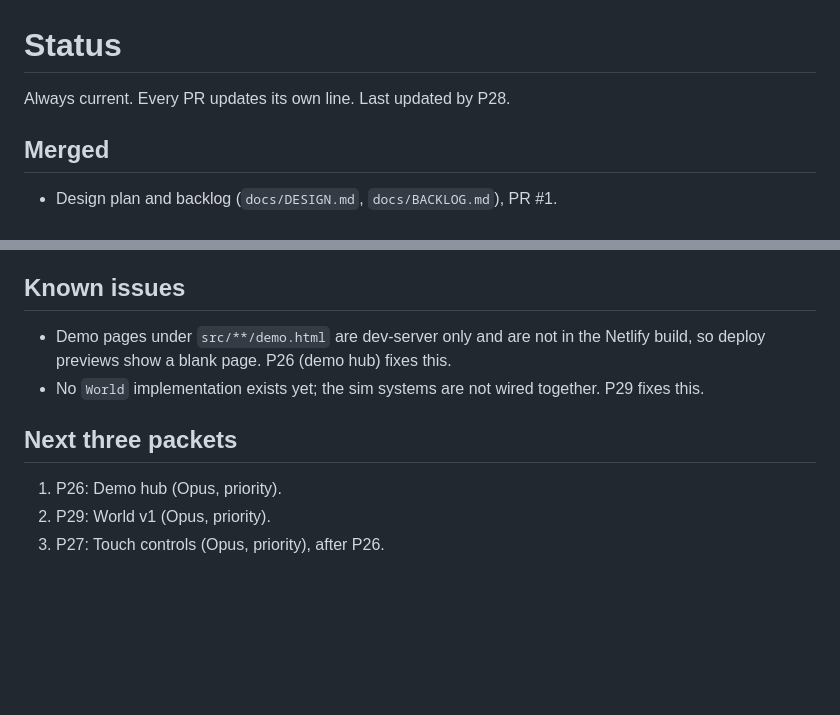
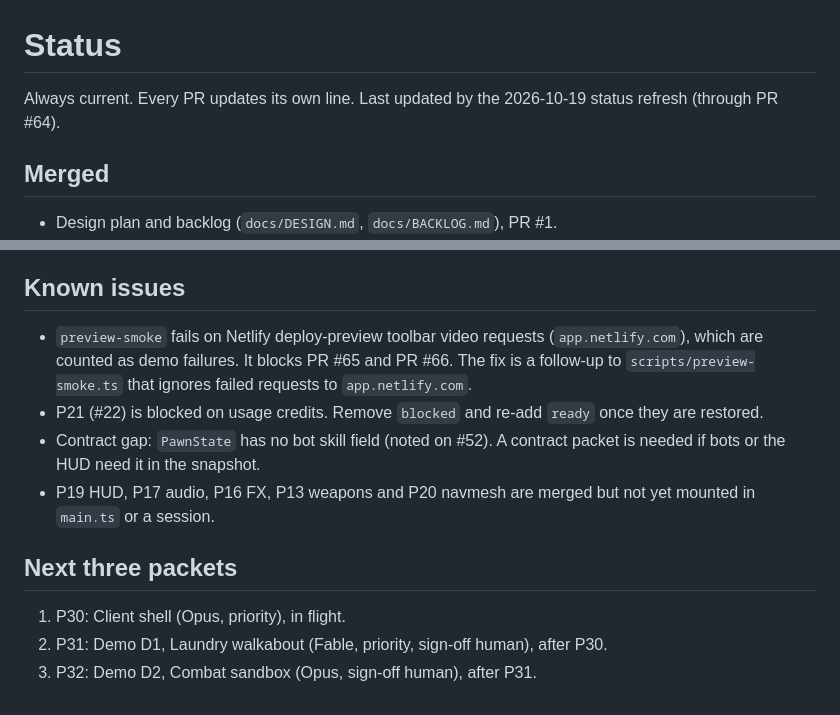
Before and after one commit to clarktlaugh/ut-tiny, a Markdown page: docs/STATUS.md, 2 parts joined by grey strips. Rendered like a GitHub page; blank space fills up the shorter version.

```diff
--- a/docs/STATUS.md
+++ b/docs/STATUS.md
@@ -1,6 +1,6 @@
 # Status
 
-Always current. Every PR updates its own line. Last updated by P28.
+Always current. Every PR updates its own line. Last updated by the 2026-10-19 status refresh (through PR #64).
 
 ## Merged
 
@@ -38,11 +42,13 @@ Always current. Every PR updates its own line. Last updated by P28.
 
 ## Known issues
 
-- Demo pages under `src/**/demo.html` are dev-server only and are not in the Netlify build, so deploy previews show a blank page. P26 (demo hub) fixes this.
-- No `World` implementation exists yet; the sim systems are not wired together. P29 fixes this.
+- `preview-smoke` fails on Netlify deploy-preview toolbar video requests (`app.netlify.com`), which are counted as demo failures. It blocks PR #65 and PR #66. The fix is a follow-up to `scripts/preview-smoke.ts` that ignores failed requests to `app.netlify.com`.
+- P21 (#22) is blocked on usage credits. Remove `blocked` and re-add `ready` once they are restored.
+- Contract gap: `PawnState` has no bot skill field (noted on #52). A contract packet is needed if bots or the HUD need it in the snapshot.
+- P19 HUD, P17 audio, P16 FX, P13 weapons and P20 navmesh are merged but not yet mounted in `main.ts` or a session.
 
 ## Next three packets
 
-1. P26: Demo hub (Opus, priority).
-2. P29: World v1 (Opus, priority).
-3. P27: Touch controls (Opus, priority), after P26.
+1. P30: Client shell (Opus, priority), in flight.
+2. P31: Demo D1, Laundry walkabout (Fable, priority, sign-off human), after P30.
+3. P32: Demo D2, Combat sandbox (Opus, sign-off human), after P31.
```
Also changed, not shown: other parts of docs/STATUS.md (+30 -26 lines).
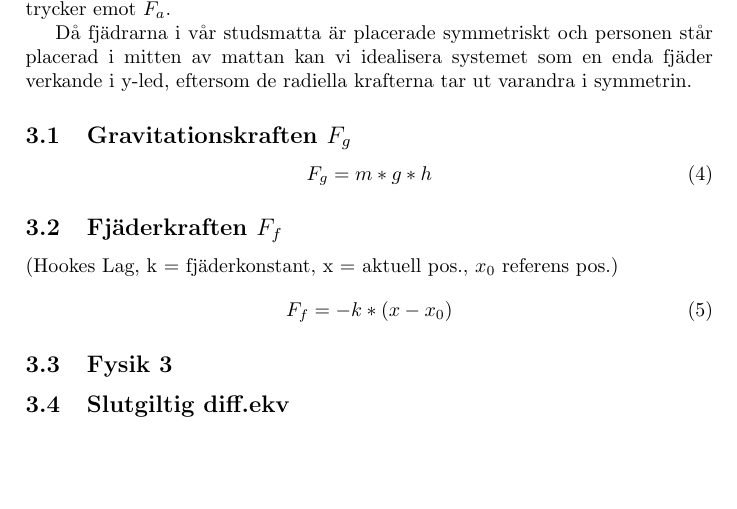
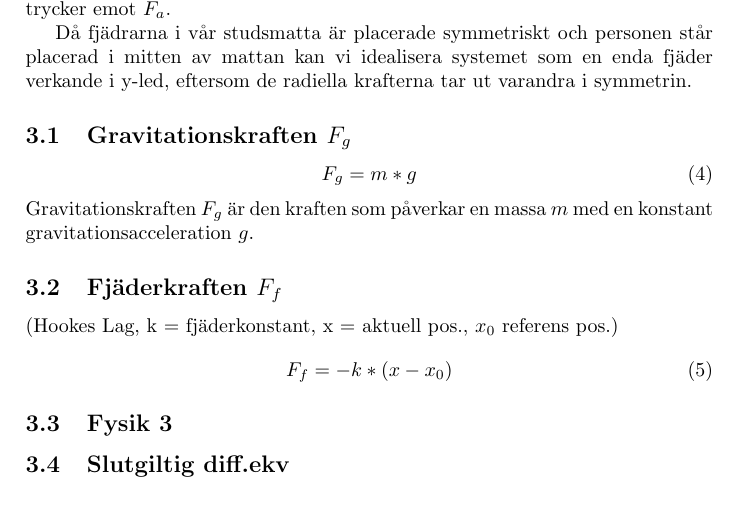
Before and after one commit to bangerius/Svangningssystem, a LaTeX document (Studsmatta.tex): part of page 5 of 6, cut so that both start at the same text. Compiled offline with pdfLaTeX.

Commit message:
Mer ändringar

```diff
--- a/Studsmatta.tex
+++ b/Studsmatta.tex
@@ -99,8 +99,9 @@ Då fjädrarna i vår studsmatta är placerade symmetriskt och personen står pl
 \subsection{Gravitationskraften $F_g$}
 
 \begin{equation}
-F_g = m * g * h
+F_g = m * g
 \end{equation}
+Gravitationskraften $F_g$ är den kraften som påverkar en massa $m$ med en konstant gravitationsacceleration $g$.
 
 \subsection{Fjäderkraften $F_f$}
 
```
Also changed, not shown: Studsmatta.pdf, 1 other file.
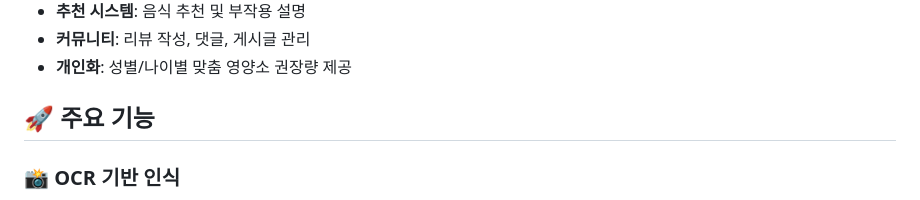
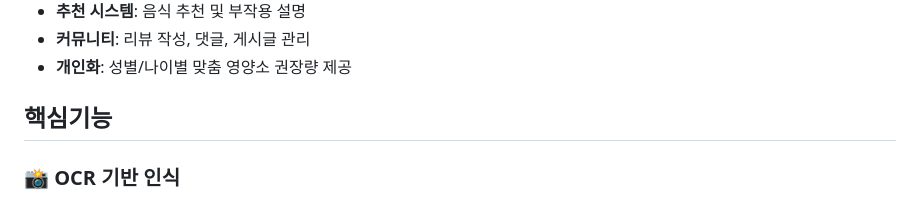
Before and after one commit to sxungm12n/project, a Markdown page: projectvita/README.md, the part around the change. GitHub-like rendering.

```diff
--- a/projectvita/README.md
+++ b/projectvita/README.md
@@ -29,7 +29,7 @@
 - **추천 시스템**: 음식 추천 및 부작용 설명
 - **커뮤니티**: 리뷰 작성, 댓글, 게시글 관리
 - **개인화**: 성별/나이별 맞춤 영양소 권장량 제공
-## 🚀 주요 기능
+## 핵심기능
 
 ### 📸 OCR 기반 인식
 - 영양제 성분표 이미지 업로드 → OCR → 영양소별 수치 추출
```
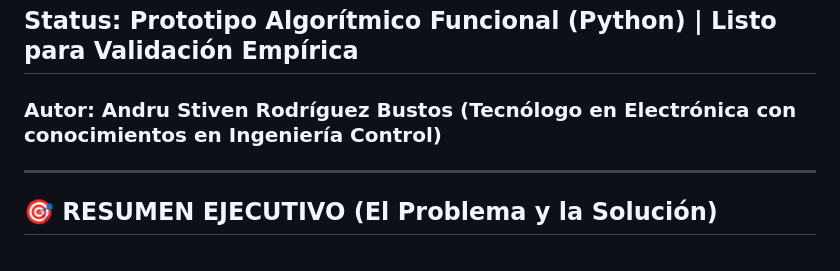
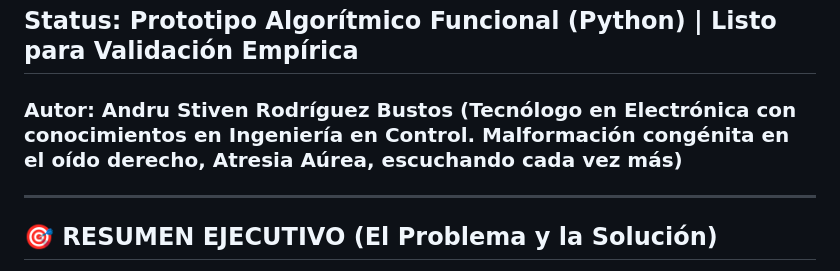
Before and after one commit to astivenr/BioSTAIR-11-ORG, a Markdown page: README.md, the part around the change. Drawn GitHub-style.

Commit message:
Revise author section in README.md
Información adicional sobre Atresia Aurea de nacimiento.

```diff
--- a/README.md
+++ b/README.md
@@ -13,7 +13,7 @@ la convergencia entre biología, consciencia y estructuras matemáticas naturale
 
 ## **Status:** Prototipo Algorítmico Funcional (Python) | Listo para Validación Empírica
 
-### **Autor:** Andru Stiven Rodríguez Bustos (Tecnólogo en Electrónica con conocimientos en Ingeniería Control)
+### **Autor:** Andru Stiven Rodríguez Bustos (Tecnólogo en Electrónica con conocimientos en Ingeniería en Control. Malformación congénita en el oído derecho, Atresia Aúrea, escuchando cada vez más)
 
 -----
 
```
···
● EXERCISE DESCRIPTION:
From top to bottom, restate the records above exactly and omit every picture.

● EXERCISE OUTPUT:
Before and after one commit to clarktlaugh/ut-tiny, a Markdown page: docs/STATUS.md, 2 parts joined by grey strips. Rendered like a GitHub page; blank space fills up the shorter version.

```diff
--- a/docs/STATUS.md
+++ b/docs/STATUS.md
@@ -1,6 +1,6 @@
 # Status
 
-Always current. Every PR updates its own line. Last updated by P28.
+Always current. Every PR updates its own line. Last updated by the 2026-10-19 status refresh (through PR #64).
 
 ## Merged
 
@@ -38,11 +42,13 @@ Always current. Every PR updates its own line. Last updated by P28.
 
 ## Known issues
 
-- Demo pages under `src/**/demo.html` are dev-server only and are not in the Netlify build, so deploy previews show a blank page. P26 (demo hub) fixes this.
-- No `World` implementation exists yet; the sim systems are not wired together. P29 fixes this.
+- `preview-smoke` fails on Netlify deploy-preview toolbar video requests (`app.netlify.com`), which are counted as demo failures. It blocks PR #65 and PR #66. The fix is a follow-up to `scripts/preview-smoke.ts` that ignores failed requests to `app.netlify.com`.
+- P21 (#22) is blocked on usage credits. Remove `blocked` and re-add `ready` once they are restored.
+- Contract gap: `PawnState` has no bot skill field (noted on #52). A contract packet is needed if bots or the HUD need it in the snapshot.
+- P19 HUD, P17 audio, P16 FX, P13 weapons and P20 navmesh are merged but not yet mounted in `main.ts` or a session.
 
 ## Next three packets
 
-1. P26: Demo hub (Opus, priority).
-2. P29: World v1 (Opus, priority).
-3. P27: Touch controls (Opus, priority), after P26.
+1. P30: Client shell (Opus, priority), in flight.
+2. P31: Demo D1, Laundry walkabout (Fable, priority, sign-off human), after P30.
+3. P32: Demo D2, Combat sandbox (Opus, sign-off human), after P31.
```
Also changed, not shown: other parts of docs/STATUS.md (+30 -26 lines).
Before and after one commit to bangerius/Svangningssystem, a LaTeX document (Studsmatta.tex): part of page 5 of 6, cut so that both start at the same text. Compiled offline with pdfLaTeX.

Commit message:
Mer ändringar

```diff
--- a/Studsmatta.tex
+++ b/Studsmatta.tex
@@ -99,8 +99,9 @@ Då fjädrarna i vår studsmatta är placerade symmetriskt och personen står pl
 \subsection{Gravitationskraften $F_g$}
 
 \begin{equation}
-F_g = m * g * h
+F_g = m * g
 \end{equation}
+Gravitationskraften $F_g$ är den kraften som påverkar en massa $m$ med en konstant gravitationsacceleration $g$.
 
 \subsection{Fjäderkraften $F_f$}
 
```
Also changed, not shown: Studsmatta.pdf, 1 other file.
Before and after one commit to sxungm12n/project, a Markdown page: projectvita/README.md, the part around the change. GitHub-like rendering.

```diff
--- a/projectvita/README.md
+++ b/projectvita/README.md
@@ -29,7 +29,7 @@
 - **추천 시스템**: 음식 추천 및 부작용 설명
 - **커뮤니티**: 리뷰 작성, 댓글, 게시글 관리
 - **개인화**: 성별/나이별 맞춤 영양소 권장량 제공
-## 🚀 주요 기능
+## 핵심기능
 
 ### 📸 OCR 기반 인식
 - 영양제 성분표 이미지 업로드 → OCR → 영양소별 수치 추출
```
Before and after one commit to astivenr/BioSTAIR-11-ORG, a Markdown page: README.md, the part around the change. Drawn GitHub-style.

Commit message:
Revise author section in README.md
Información adicional sobre Atresia Aurea de nacimiento.

```diff
--- a/README.md
+++ b/README.md
@@ -13,7 +13,7 @@ la convergencia entre biología, consciencia y estructuras matemáticas naturale
 
 ## **Status:** Prototipo Algorítmico Funcional (Python) | Listo para Validación Empírica
 
-### **Autor:** Andru Stiven Rodríguez Bustos (Tecnólogo en Electrónica con conocimientos en Ingeniería Control)
+### **Autor:** Andru Stiven Rodríguez Bustos (Tecnólogo en Electrónica con conocimientos en Ingeniería en Control. Malformación congénita en el oído derecho, Atresia Aúrea, escuchando cada vez más)
 
 -----
 
```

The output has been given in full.